For three months, an MIT researcher collected water samples off the Massachusetts coast, a biological detective looking for clues about the viruses that swarmed in each drop.
The work paid off with the discovery of a new family of viruses that appears to play an important role in killing marine bacteria and in the ocean ecosystem, according to MIT and the Albert Einstein College of Medicine in New York.
Related viruses may also live in the human gut, the scientists said in statements from the two institutions.
The research by Kathryn Kauffman, an MIT postdoctoral researcher; MIT professor Martin Polz; Einstein College professor Libusha Kelly; and nine others was published last week in the journal Nature.
Viruses are the main predators of bacteria, and about 10 million viruses are found in every milliliter of surface ocean water. Researchers incubated viruses from the ocean samples and analyzed them, finding 18 to be members of a new family, the institutions said.
The researchers said the newly discovered viruses had properties that caused them to be missed by previous studies. So they have been named “Autolykiviridae” after Autolykos, or Autolycus, who, according to Greek mythology, was difficult to catch.
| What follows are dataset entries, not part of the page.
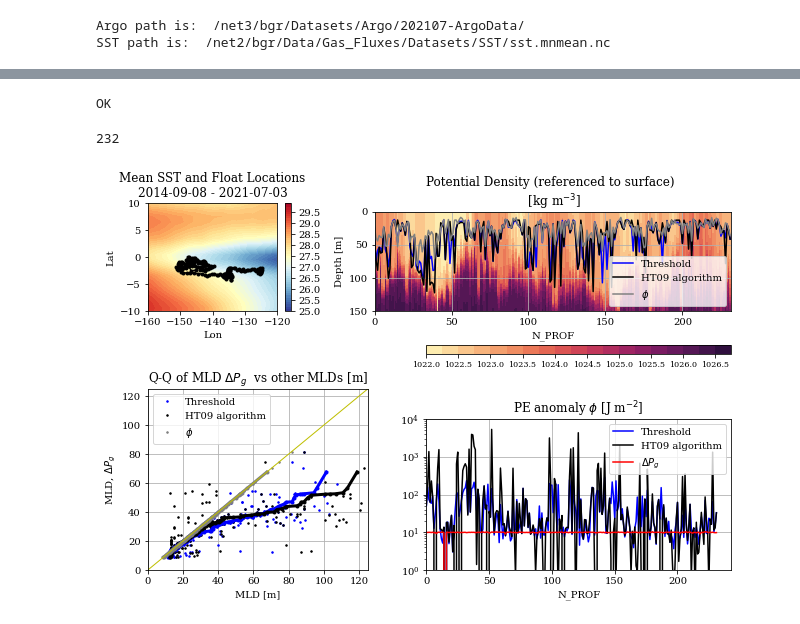
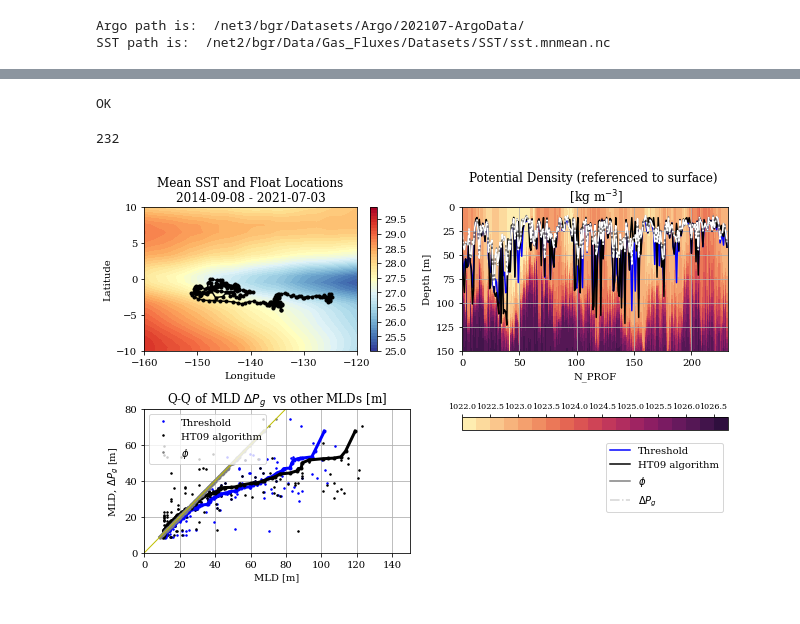
Before and after one commit to breichl/PE_MLD_Figures, a Jupyter notebook: Figures/Fig_7-8_ArgoSample_Sens.ipynb, the cells around one changed output, grey strips where cells are left out. Cells and saved outputs as stored; diff of their text form; code cells hidden in the pictures.

Commit message:
Making Figures 5-10 a little nicer with clearner labels.

```diff
--- a/Figures/Fig_7-8_ArgoSample_Sens.ipynb
+++ b/Figures/Fig_7-8_ArgoSample_Sens.ipynb
@@ -410,6 +410,5 @@ OK
 # %%
 PATH = Argo_Path+'/dac/aoml/5904545/'
-
 
 PROFFILE = glob(PATH+'/*_prof.nc')
 
@@ -484,6 +483,7 @@ with xr.open_dataset(PROFFILE[0]) as hndl:
                         dRho0dz_c = (Rho0_i[...,:-1]-Rho0_i[...,1:])/dZ
 
                         #Get density for layer from mean CT and Psal and central pressure
+                        Rho = gsw.density.rho(PSal,CT_c,P_c)
                         Rho = gsw.density.rho(PSal_c,CT_c,P_c)
                         #Compute Z_i referenced to a z=0 surface using layer mean density
                         # and assuming hydrostatic pressure
@@ -509,7 +509,7 @@ if Timing:
 
 # Compute a series of MLDs using the threshold method:
 if Timing: time_0=time.time()
-MLD_003,MLD_003i = oceanmixedlayers.threshold(-Z_c_2d[GOOD,:].T,
+MLD_003,MLD_003i = oceanmixedlayers.threshold(P_c_2d[GOOD,:].T,
                                               Rho0_c_2d[GOOD,:].T,
                                               delta=0.03,
                                               ref=10
@@ -517,20 +517,20 @@ MLD_003,MLD_003i = oceanmixedlayers.threshold(-Z_c_2d[GOOD,:].T,
 
 # Compute a series of MLDs using the gradient method:
 if Timing: time_1=time.time()
-MLD_gradient,MLD_gradienti = oceanmixedlayers.gradient(-Z_c_2d[GOOD,:].T,
+MLD_gradient,MLD_gradienti = oceanmixedlayers.gradient(P_c_2d[GOOD,:].T,
                                                        -Rho0_c_2d[GOOD,:].T,
                                                        critical_gradient=0.0005
                                                       )
 
 # Compute a series of MLDs using the linearfit method
 if Timing: time_2=time.time()
-MLD_linfit,MLD_linfiti = oceanmixedlayers.linearfit(-Z_c_2d[GOOD,:].T,
+MLD_linfit,MLD_linfiti = oceanmixedlayers.linearfit(P_c_2d[GOOD,:].T,
                                                     -Rho0_c_2d[GOOD,:].T,
                                                     error_tolerance=1.e-10)
 
 # Compute a series of MLDs using the Holte and Talley algorithm method
 if Timing: time_3=time.time()
-OUT = oceanmixedlayers.holtetalley(-Z_c_2d[GOOD,:].T,
+OUT = oceanmixedlayers.holtetalley(P_c_2d[GOOD,:].T,
                                  PSal_c_2d[GOOD,:].T,
                                  CT_c_2d[GOOD,:].T,
                                  Rho0_c_2d[GOOD,:].T)
@@ -639,30 +639,24 @@ TI0=str(hndl.JULD[GOOD][0].values)[:10]
 TIf=str(hndl.JULD[GOOD][-1].values)[:10]
 
 
-f_=plt.figure(figsize=(9,6))
-ax_=[f_.add_axes([0.07,0.07,0.34,0.42]),
-     f_.add_axes([0.07,0.67,0.25,0.25]),
-     f_.add_axes([0.5,0.07,0.47,0.35]),
-     f_.add_axes([0.42,0.67,0.55,0.23]),
-    ]
+f_,ax_=plt.subplots(2,2,figsize=(9,6))
 
 
-hhh = xr.open_dataset(SST_Path).sel(time=slice(TI0,TIf)).mean(dim='time')
+hhh = xr.open_dataset('/net2/bgr/Data/Gas_Fluxes/Datasets/SST/sst.mnmean.nc').sel(time=slice(TI0,TIf)).mean(dim='time')
 lon = hhh.lon.values
 lon[lon>180]-=360
 xi = np.argsort(lon)
-ax=ax_[1]
+ax=ax_.ravel()[0]
 CB=ax.contourf(lon[xi],hhh.lat,hhh.sst[:,xi],np.arange(25,30,0.1),cmap='RdYlBu_r')
 ax.plot(hndl.LONGITUDE,hndl.LATITUDE,'k.-')
 ax.set_xlim(-160,-120)
 ax.set_ylim(-10,10)
+ax.set_xlabel('Longitude')
+ax.set_ylabel('Latitude')
 ax.set_title('Mean SST and Float Locations\n'+TI0+' - '+TIf)
 plt.colorbar(CB,ax=ax)
-ax.set_ylabel('Lat')
-ax.set_xlabel('Lon')
 
-
-ax=ax_[3]
+ax=ax_.ravel()[1]
 ZZ = np.copy(-Z_c_2d[GOOD,:].T)
 ZZ[np.isnan(ZZ)]=2000
 cmap = copy.copy(cmocean.cm.matter)
@@ -675,11 +669,11 @@ CB=ax.pcolormesh(np.broadcast_to(range(sum(GOOD)),np.shape(ZZ)),
 ax.plot(MLD_003,'b-',label='Threshold')
 ax.plot(MLD_ht,'k-',label='HT09 algorithm')
 ax.plot(MLD_pe,'-',color='gray',label=r'$\phi$')
-#ax.plot(MLD_delta,'-',color='w',label=r'$\Delta P_g$')
+ax.plot(MLD_delta,'-.',color='w',label=r'$\Delta P_g$')
 ax.grid(True)
 ax.set_title('MLD [m]')
 ax.set_xlabel('N_PROF')
-ax.legend()
+
 ax.set_xlim(0,)
 ax.set_ylim(150,0)
 
@@ -687,29 +681,29 @@ ax.set_title('Potential Density (referenced to surface) \n [kg m$^{-3}$] ')
 ax.set_xlabel('N_PROF')
 ax.set_ylabel('Depth [m]')
 
-#ax.plot(np.NaN,'b-',label='Threshold')
-#ax.plot(np.NaN,'k-',label='HT09 algorithm')
-#ax.plot(np.NaN,'-',color='gray',label=r'$\phi$')
-#ax.plot(np.NaN,'-.',color='lightgray',label=r'$\Delta P_g$')
-#ax.legend()
-#ax.axis("off")
-ax=f_.add_axes([0.5,0.57,0.47,0.02])
-cb=plt.colorbar(CB,cax=ax,orientation='horizontal')
+ax=ax_.ravel()[3]
+ax.plot(np.NaN,'b-',label='Threshold')
+ax.plot(np.NaN,'k-',label='HT09 algorithm')
+ax.plot(np.NaN,'-',color='gray',label=r'$\phi$')
+ax.plot(np.NaN,'-.',color='lightgray',label=r'$\Delta P_g$')
+ax.legend()
+ax.axis("off")
+cb=plt.colorbar(CB,ax=ax,orientation='horizontal',location='top')
 cb.ax.tick_params(labelsize=8)
 
-ax=ax_[0]
+ax=ax_.ravel()[2]
 ax.plot(MLD_003,MLD_delta,'b.',label='Threshold',markersize=3)
 ax.plot(MLD_ht,MLD_delta,'k.',label='HT09 algorithm',markersize=3)
 ax.plot(MLD_pe,MLD_delta,'.',color='gray',label='$\phi$',markersize=3)
-ax.set_xlim(0,700)
-ax.set_ylim(0,400)
+ax.set_xlim(0,150)
+ax.set_ylim(0,80)
 ax.grid(True)
 ax.set_title('MLD $\Delta P_g$  vs other MLDs [m]')
-ax.set_ylabel('MLD, $\Delta P_g$')
+ax.set_ylabel('MLD, $\Delta P_g$ [m]')
 ax.set_xlabel('MLD [m]')
 ax.legend(loc=2)
 
-ax=ax_[0]
+ax=ax_.ravel()[2]
 VDel=[];V003=[];VHT=[];VPhi=[]
 for ii in range(100):
     VDel.append(np.nanpercentile(MLD_delta,ii))
@@ -719,54 +713,42 @@ for ii in range(100):
 ax.plot(V003,VDel,'b.-',label='0.03',linewidth=3)
 ax.plot(VHT,VDel,'k.-',label='HT',linewidth=3)
 ax.plot(VPhi,VDel,'.-',color='gray',label='$\phi$',linewidth=3)
-ax.set_xlim(0,125)
-ax.set_ylim(0,125)
+ax.set_xlim(0,150)
+ax.set_ylim(0,80)
 ax.plot([0,1000],[0,1000],'-',color='y',linewidth=1)
 ax.grid(True)
 ax.set_title('Q-Q of MLD $\Delta P_g$  vs other MLDs [m]')
-ax.set_ylabel('MLD, $\Delta P_g$')
+ax.set_ylabel('MLD, $\Delta P_g$ [m]')
 ax.set_xlabel('MLD [m]')
 
-ax=ax_[2]
-ax.semilogy(e_MLD_003,'b-',label='Threshold')
-ax.plot(e_MLD_ht,'k-',label='HT09 algorithm')
-ax.plot(e_MLD_delta,'-',color='r',label=r'$\Delta P_g$')
-ax.grid(True)
-ax.set_title('PE anomaly $\phi$ [J m$^{-2}$]')
-ax.set_xlabel('N_PROF')
-ax.legend()
-ax.set_xlim(0,)
-ax.set_ylim(1,10000)
-
-
-
-#f_.tight_layout()
-f_.savefig('Figures/Figure8_Argo_Comparing_Methods_LowLat.png')
+f_.tight_layout()
+f_.savefig(Figure_Save_Path+'/Figure8_Argo_Comparing_Methods_LowLat.png',dpi=300)
 
 if Timing:
     plt.figure(figsize=(8,4))
     plt.plot(1,time_1-time_0,'gs')
     plt.plot(2,time_4-time_3,'ks')
     plt.plot(3,time_5-time_4,'rs')
     plt.plot(4,time_6-time_5,'ms')
     plt.plot(5,time_7-time_6,'s',color='maroon')
     plt.plot(6,time_8-time_7,'s',color='maroon')
     plt.xlim(0,)
     plt.ylim(0,)
     plt.grid(True)
-plt.xticks([1,2,3,4,5,6],['MLD_Thr003 \n{:6.5f}'.format(time_1-time_0),
-                          'MLD_HT09 \n{:6.5f}'.format(time_4-time_3),
+plt.xticks([1,2,3,4,5,6],['MLD_003 \n{:6.5f}'.format(time_1-time_0),
+                          'MLD_HT \n{:6.5f}'.format(time_4-time_3),
                           'PE anom w/ grad \n{:6.5f}'.format(time_5-time_4),
                           'PE anom \n{:6.5f}'.format(time_6-time_5),
                           'delta PE \n{:6.5f}'.format(time_7-time_6),
                           'PE anom Newton \n{:6.5f}'.format(time_8-time_7),],
            rotation=45)
 plt.title('runtime of various MLD methods')
 
 print(np.sum(GOOD))
 
+
 pass;
 # %% [output]
 OK
 232
-[figure, old version]
+[figure, new version]
```
Also changed, not shown: parts of 2 cells of this notebook, 2 other files.
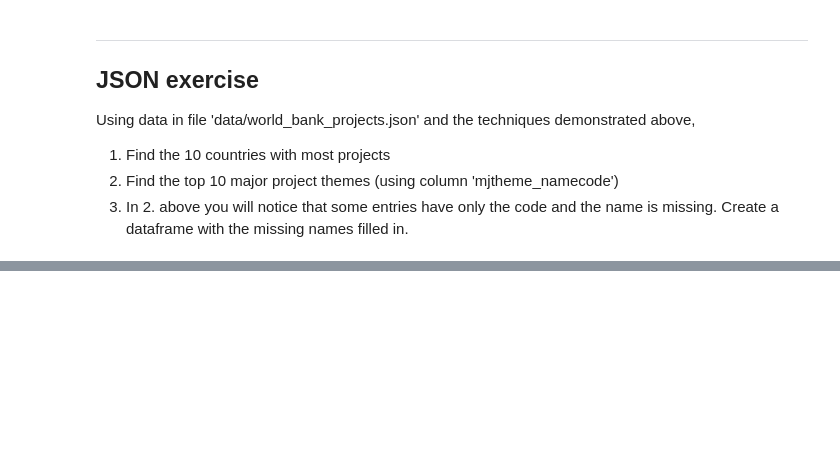
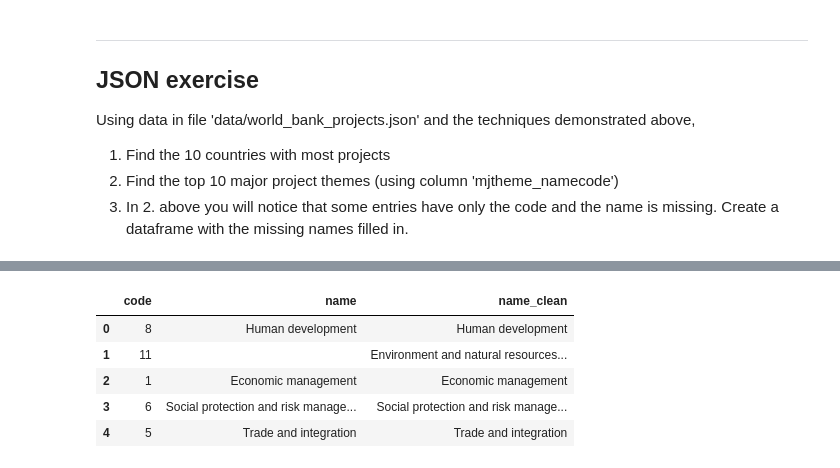
Before and after one commit to Ylazerson/sb-mini-project-world-bank, a Jupyter notebook: notebooks/sliderule_dsi_json_exercise.ipynb, the cells around one changed output, grey strips where cells are left out. Cells and saved outputs as stored; diff of their text form; code cells hidden in the pictures; blank space fills up the shorter version.

```diff
--- a/notebooks/sliderule_dsi_json_exercise.ipynb
+++ b/notebooks/sliderule_dsi_json_exercise.ipynb
@@ -139,0 +188,4 @@ Using data in file 'data/world_bank_projects.json' and the techniques demonstrat
+# %%
+project_themes = json_normalize(world_bank_data, record_path='mjtheme_namecode')
+
+project_themes.head()
@@ -139,0 +237,12 @@ Using data in file 'data/world_bank_projects.json' and the techniques demonstrat
+# %%
+# Add cleaned up column:
+project_themes['name_clean'] = project_themes.groupby('code')['name'].transform(np.max)
+
+project_themes.head()
+# %% [output]
+|  | code | name | name_clean |
+| 0 | 8 | Human development | Human development |
+| 1 | 11 |  | Environment and natural resources... |
+| 2 | 1 | Economic management | Economic management |
+| 3 | 6 | Social protection and risk manage... | Social protection and risk manage... |
+| 4 | 5 | Trade and integration | Trade and integration |
```
Also changed, not shown: parts of 13 cells of this notebook, 4 other files.
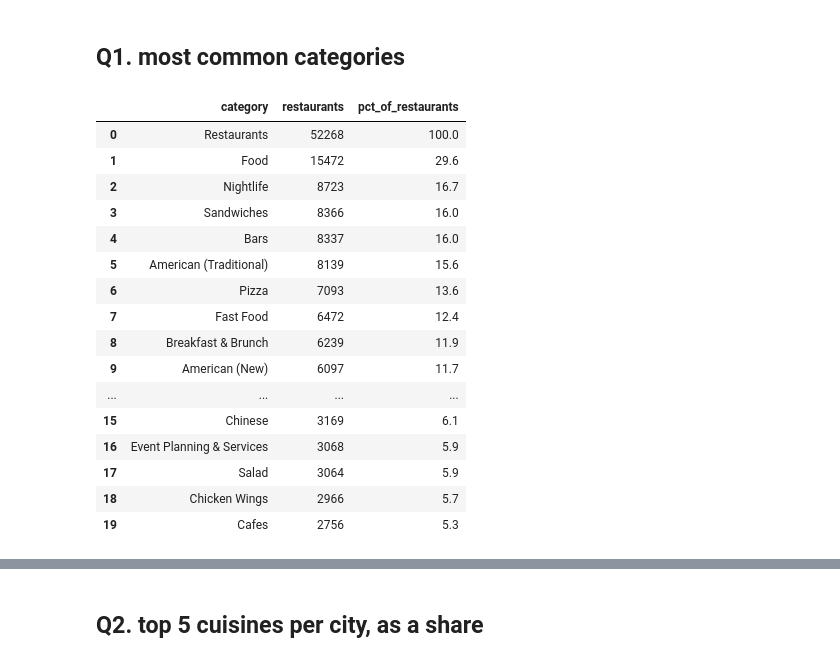
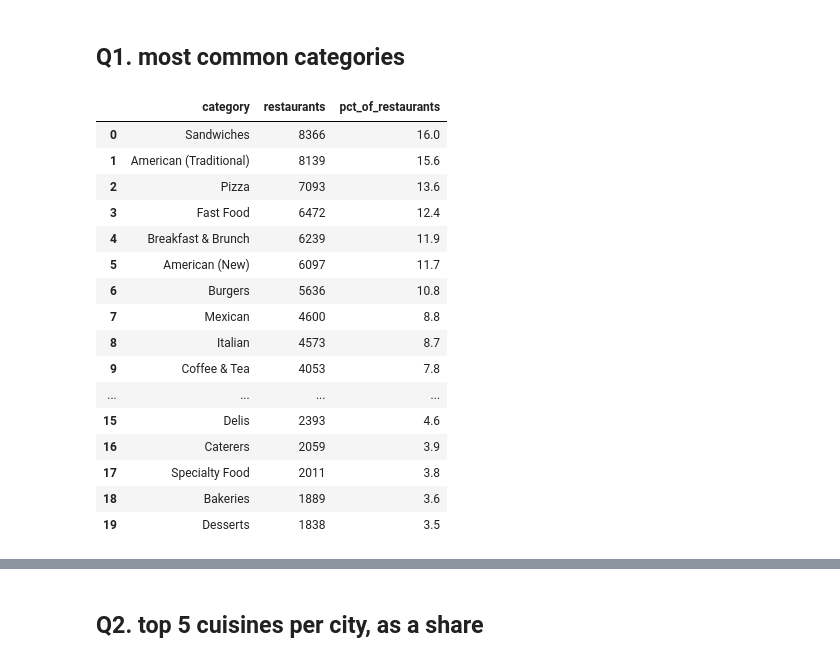
Before and after one commit to NattakanO/yelp-rag-dashboard, a Jupyter notebook: notebooks/03_sql_analysis.ipynb, the cells around one changed output, grey strips where cells are left out. Cells and saved outputs as stored; diff of their text form; code cells hidden in the pictures.

```diff
--- a/notebooks/03_sql_analysis.ipynb
+++ b/notebooks/03_sql_analysis.ipynb
@@ -23,30 +23,32 @@ con.sql("SHOW TABLES").df()
 # %%
 con.sql("""
 SELECT TRIM(category) AS category,
        COUNT(*) AS num_restaurants,
        ROUND(100.0 * COUNT(*) / (SELECT COUNT(*) FROM business_restaurants), 1) AS pct_of_restaurants
 FROM (
     SELECT UNNEST(string_split(categories, ',')) AS category
     FROM business_restaurants
 )
-GROUP BY 1
-ORDER BY restaurants DESC
-LIMIT 20""").df()
+WHERE TRIM(category) NOT IN ('Restaurants', 'Food', 'Nightlife', 'Bars', 'Event Planning & Services')
+GROUP BY category
+ORDER BY num_restaurants DESC
+LIMIT 20
+""").df()
 # %% [output]
 |  | category | restaurants | pct_of_restaurants |
-| 0 | Restaurants | 52268 | 100.0 |
-| 1 | Food | 15472 | 29.6 |
-| 2 | Nightlife | 8723 | 16.7 |
-| 3 | Sandwiches | 8366 | 16.0 |
-| 4 | Bars | 8337 | 16.0 |
-| 5 | American (Traditional) | 8139 | 15.6 |
-| 6 | Pizza | 7093 | 13.6 |
-| 7 | Fast Food | 6472 | 12.4 |
-| 8 | Breakfast & Brunch | 6239 | 11.9 |
-| 9 | American (New) | 6097 | 11.7 |
+| 0 | Sandwiches | 8366 | 16.0 |
+| 1 | American (Traditional) | 8139 | 15.6 |
+| 2 | Pizza | 7093 | 13.6 |
+| 3 | Fast Food | 6472 | 12.4 |
+| 4 | Breakfast & Brunch | 6239 | 11.9 |
+| 5 | American (New) | 6097 | 11.7 |
+| 6 | Burgers | 5636 | 10.8 |
+| 7 | Mexican | 4600 | 8.8 |
+| 8 | Italian | 4573 | 8.7 |
+| 9 | Coffee & Tea | 4053 | 7.8 |
 | ... | ... | ... | ... |
-| 15 | Chinese | 3169 | 6.1 |
-| 16 | Event Planning & Services | 3068 | 5.9 |
-| 17 | Salad | 3064 | 5.9 |
-| 18 | Chicken Wings | 2966 | 5.7 |
-| 19 | Cafes | 2756 | 5.3 |
+| 15 | Delis | 2393 | 4.6 |
+| 16 | Caterers | 2059 | 3.9 |
+| 17 | Specialty Food | 2011 | 3.8 |
+| 18 | Bakeries | 1889 | 3.6 |
+| 19 | Desserts | 1838 | 3.5 |
```
Also changed, not shown: parts of 6 cells of this notebook, 2 other files.
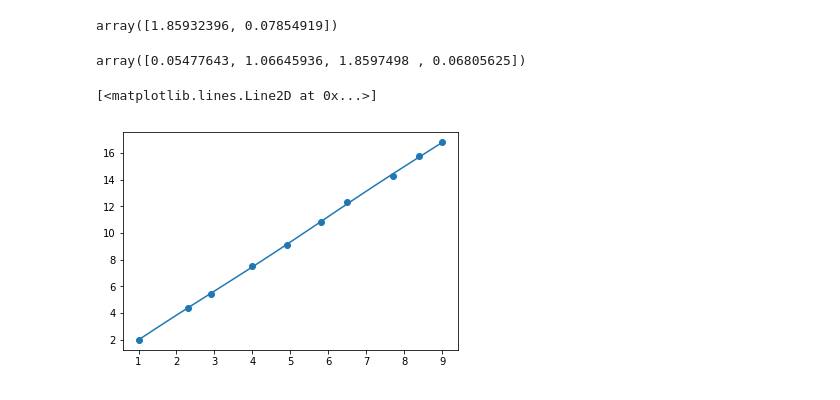
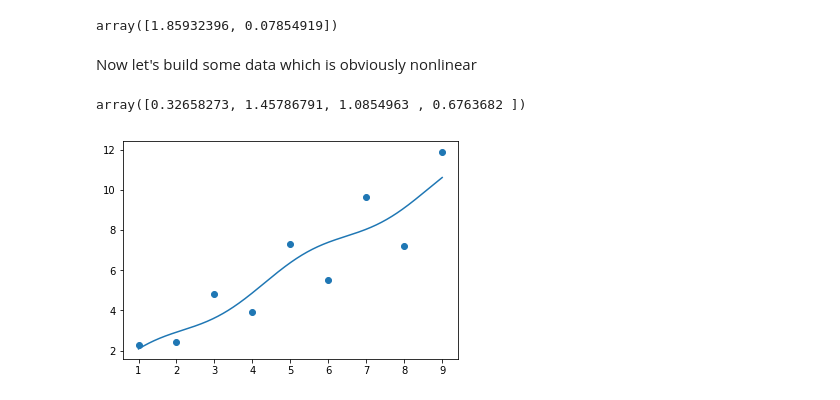
Before and after one commit to alchemyst/Dynamics-and-Control, a Jupyter notebook: 1_Dynamics/7_System_identification/Regression.ipynb, the cells around one changed output. Drawn from its saved outputs; the diff is of its cells as text; code cells hidden in the pictures.

```diff
--- a/1_Dynamics/7_System_identification/Regression.ipynb
+++ b/1_Dynamics/7_System_identification/Regression.ipynb
@@ -119,13 +140,18 @@ import scipy.optimize
 Let's start by reproducing the results from the linear fit
 # %%
 def f(x, a, b):
-    """fitting function"""
+    """fitting function linear in coefficient"""
     return a*x + b
 # %%
 beta, _ = scipy.optimize.curve_fit(f, x, y, [1, 0])
 beta
 # %% [output]
 array([1.85932396, 0.07854919])
+# %% [markdown]
+Now let's build some data which is obviously nonlinear
+# %%
+x = numpy.arange(1, 10)
+y = 2*numpy.sin(3*x) + x + 1
 # %%
 def f2(x, a, b, c, d):
     """ A nonlinear fitting function"""
@@ -133,11 +159,12 @@ def f2(x, a, b, c, d):
-# %%
-beta, _ = scipy.optimize.curve_fit(f2, x, y, [1, 1, 1, 1])
-beta
-# %% [output]
-array([0.05477643, 1.06645936, 1.8597498 , 0.06805625])
 # %%
-plt.scatter(x, y)
-plt.plot(smoothx, f2(smoothx, *beta))
+def fit_and_plot(beta0):
+    beta, _ = scipy.optimize.curve_fit(f2, x, y, beta0)
+
+    plt.scatter(x, y)
+    plt.plot(smoothx, f2(smoothx, *beta))
+    return beta
-# %% [output]
-[<matplotlib.lines.Line2D at 0x...>]
-[figure, removed]
+# %%
+fit_and_plot([1, 1, 1, 1])
+# %% [output]
+array([0.32658273, 1.45786791, 1.0854963 , 0.6763682 ])
+[figure, added]
```
Also changed, not shown: parts of 23 cells of this notebook, 1 other file.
“Bacteria are key components at the bottom of the ocean’s food chain, meaning that viruses — which can infect and kill bacteria — are also vital for understanding the ocean’s health and function,” Kelly said in an Einstein College statement.
She also noted that the new understanding of ocean viruses could lead to a better understanding of human biology.
“By expanding what’s known about the kinds of viruses that infect bacteria,” she says, “this study allows us to look at other ecosystems like the human gut, to detect previously unknown viruses and to learn how they might be influencing bacterial populations that are vital for health or that contribute to disease.”
The researchers say that the new group of viruses may be widespread. “We don’t think it’s ocean-specific,” Polz says.
For example, the viruses may even be prevalent in the human microbiome, the bacterial cells harbored within the gastrointestinal tract, and they may play a role in the Earth’s natural carbon cycle as it moves between land, atmosphere, and oceans.
Martin Finucane can be reached at Martin.Finucane@Globe.come